 REPRESENTATIVE SCOTT OGAN thought the language almost neutralized             
 itself.  He also thought saying seafood could not be promoted by              
 specific brand name would accomplish the bill's intent.                       
 Number 1350                                                                   
 REPRESENTATIVE ELTON recommended retaining the sponsor's language.            
 He explained that a second exception was being added, with the                
 wording "or from a geographic region of the state", which would               
 allow regional marketing.  He preferred this language, rather than            
 just the prohibition against a specific brand, because there had              
 been overtures made to ASMI in the past of joint promotions with              
 Chilean or Canadian salmon farmers, who wanted to tag onto the ASMI           
 program.  Although he did not envision ASMI being involved in such            
 a promotion, he preferred to see it confined to the state, rather             
 than removing the geographic exception.  "I don't want anybody to             
 even entertain a notion that they could do a joint promotion with             
 Chile," he added.                                                             

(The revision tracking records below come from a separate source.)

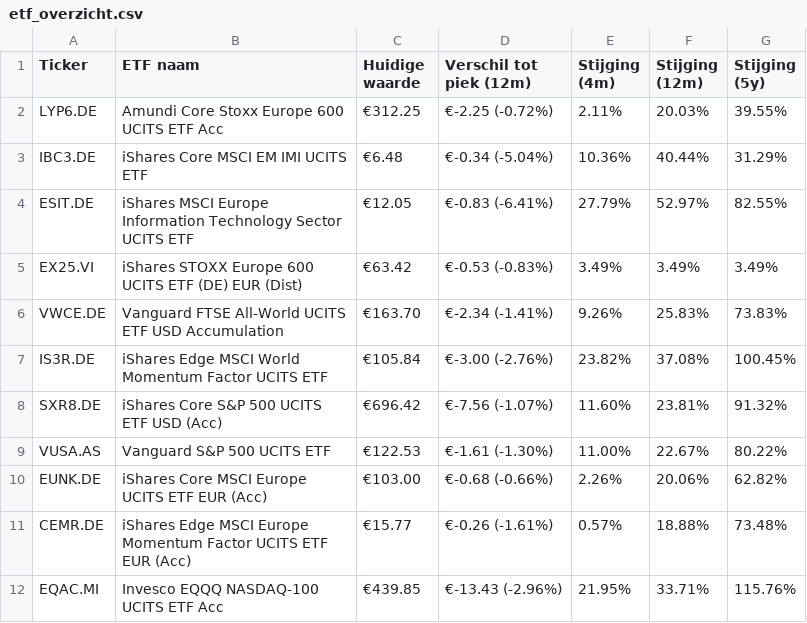
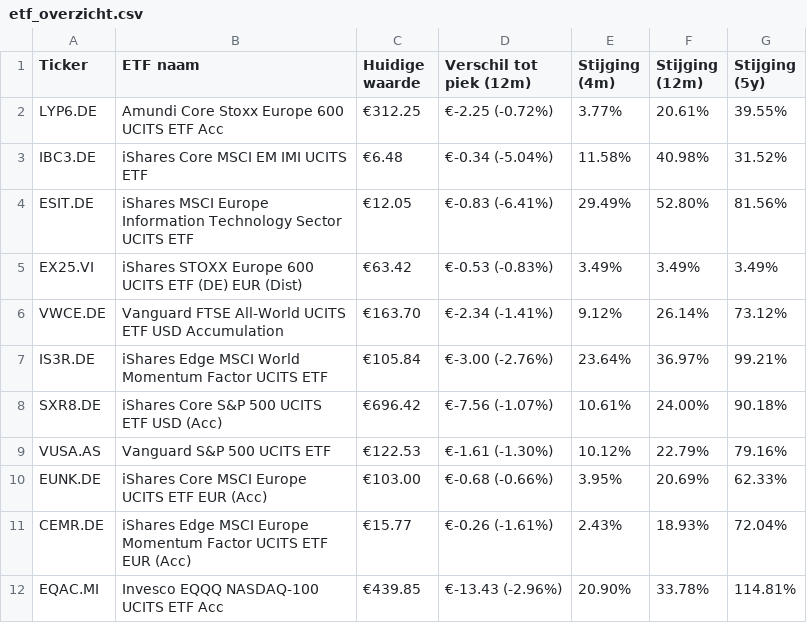
Before and after one commit to koen-vdaa/dagelijkse_export_site, a CSV file: docs/etf_overzicht.csv, drawn as a sheet.

```diff
--- a/docs/etf_overzicht.csv
+++ b/docs/etf_overzicht.csv
@@ -1,12 +1,12 @@
 Ticker,ETF naam,Huidige waarde,Verschil tot piek (12m),Stijging (4m),Stijging (12m),Stijging (5y)
-LYP6.DE,Amundi Core Stoxx Europe 600 UCITS ETF Acc,€312.25,€-2.25 (-0.72%),2.11%,20.03%,39.55%
-IBC3.DE,iShares Core MSCI EM IMI UCITS ETF,€6.48,€-0.34 (-5.04%),10.36%,40.44%,31.29%
-ESIT.DE,iShares MSCI Europe Information Technology Sector UCITS ETF,€12.05,€-0.83 (-6.41%),27.79%,52.97%,82.55%
+LYP6.DE,Amundi Core Stoxx Europe 600 UCITS ETF Acc,€312.25,€-2.25 (-0.72%),3.77%,20.61%,39.55%
+IBC3.DE,iShares Core MSCI EM IMI UCITS ETF,€6.48,€-0.34 (-5.04%),11.58%,40.98%,31.52%
+ESIT.DE,iShares MSCI Europe Information Technology Sector UCITS ETF,€12.05,€-0.83 (-6.41%),29.49%,52.80%,81.56%
 EX25.VI,iShares STOXX Europe 600 UCITS ETF (DE) EUR (Dist),€63.42,€-0.53 (-0.83%),3.49%,3.49%,3.49%
-VWCE.DE,Vanguard FTSE All-World UCITS ETF USD Accumulation,€163.70,€-2.34 (-1.41%),9.26%,25.83%,73.83%
-IS3R.DE,iShares Edge MSCI World Momentum Factor UCITS ETF,€105.84,€-3.00 (-2.76%),23.82%,37.08%,100.45%
-SXR8.DE,iShares Core S&P 500 UCITS ETF USD (Acc),€696.42,€-7.56 (-1.07%),11.60%,23.81%,91.32%
-VUSA.AS,Vanguard S&P 500 UCITS ETF,€122.53,€-1.61 (-1.30%),11.00%,22.67%,80.22%
-EUNK.DE,iShares Core MSCI Europe UCITS ETF EUR (Acc),€103.00,€-0.68 (-0.66%),2.26%,20.06%,62.82%
-CEMR.DE,iShares Edge MSCI Europe Momentum Factor UCITS ETF EUR (Acc),€15.77,€-0.26 (-1.61%),0.57%,18.88%,73.48%
-EQAC.MI,Invesco EQQQ NASDAQ-100 UCITS ETF Acc,€439.85,€-13.43 (-2.96%),21.95%,33.71%,115.76%
+VWCE.DE,Vanguard FTSE All-World UCITS ETF USD Accumulation,€163.70,€-2.34 (-1.41%),9.12%,26.14%,73.12%
+IS3R.DE,iShares Edge MSCI World Momentum Factor UCITS ETF,€105.84,€-3.00 (-2.76%),23.64%,36.97%,99.21%
+SXR8.DE,iShares Core S&P 500 UCITS ETF USD (Acc),€696.42,€-7.56 (-1.07%),10.61%,24.00%,90.18%
+VUSA.AS,Vanguard S&P 500 UCITS ETF,€122.53,€-1.61 (-1.30%),10.12%,22.79%,79.16%
+EUNK.DE,iShares Core MSCI Europe UCITS ETF EUR (Acc),€103.00,€-0.68 (-0.66%),3.95%,20.69%,62.33%
+CEMR.DE,iShares Edge MSCI Europe Momentum Factor UCITS ETF EUR (Acc),€15.77,€-0.26 (-1.61%),2.43%,18.93%,72.04%
+EQAC.MI,Invesco EQQQ NASDAQ-100 UCITS ETF Acc,€439.85,€-13.43 (-2.96%),20.90%,33.78%,114.81%
```
Also changed, not shown: 3 other files.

 REPRESENTATIVE DAVIS commented that if the bill passed, it would              
 give the Kenai River and Cook Inlet an unfair advantage.                      
 Number 1445                                                                   
 ART SCHEUNEMANN, Executive Director, Alaska Seafood Marketing                 
 Institute (ASMI), Department of Commerce and Economic Development,            
 stated that Mr. Ohls had put the matter into context in terms of              
 problems, issues and the importance of working on a cooperative               
 basis to find any way possible to assist, from a marketing                    
 standpoint, areas of the state having problems, "whether they be              
 structural or whether they be market-driven."  He acknowledged the            
 issue was complicated and said comments by both Mr. Ohls and Mr.              
 Painter were appropriate.                                                     
 MR. SCHEUNEMANN said ASMI believed it was not necessary to change             
 the statutes to hold ASMI accountable to provide marketing and                
 technical assistance.  While niche marketing had its place, it                
 required structure at the local level to drive it and make it                 
 successful.  There were immediate, interim and long-term needs.               
 For the AYK region, there was an immediate need to stabilize                  
 processing abilities in the region, which was a structure issue,              
 not a marketing issue.  He suggested there may be more immediate              
 opportunities on the niche basis in export markets than in domestic           
 markets because of consumer sophistication with salmon in Asia and            
 Number 1589                                                                   
 MR. SCHEUNEMANN said on an interim basis, once there was a plan,              
 forecasts and evaluations had to be made as to whether the plan had           
 a chance to be successful.  On a long-term basis, issues related to           
 structure, such as processing and alternative or value-added                  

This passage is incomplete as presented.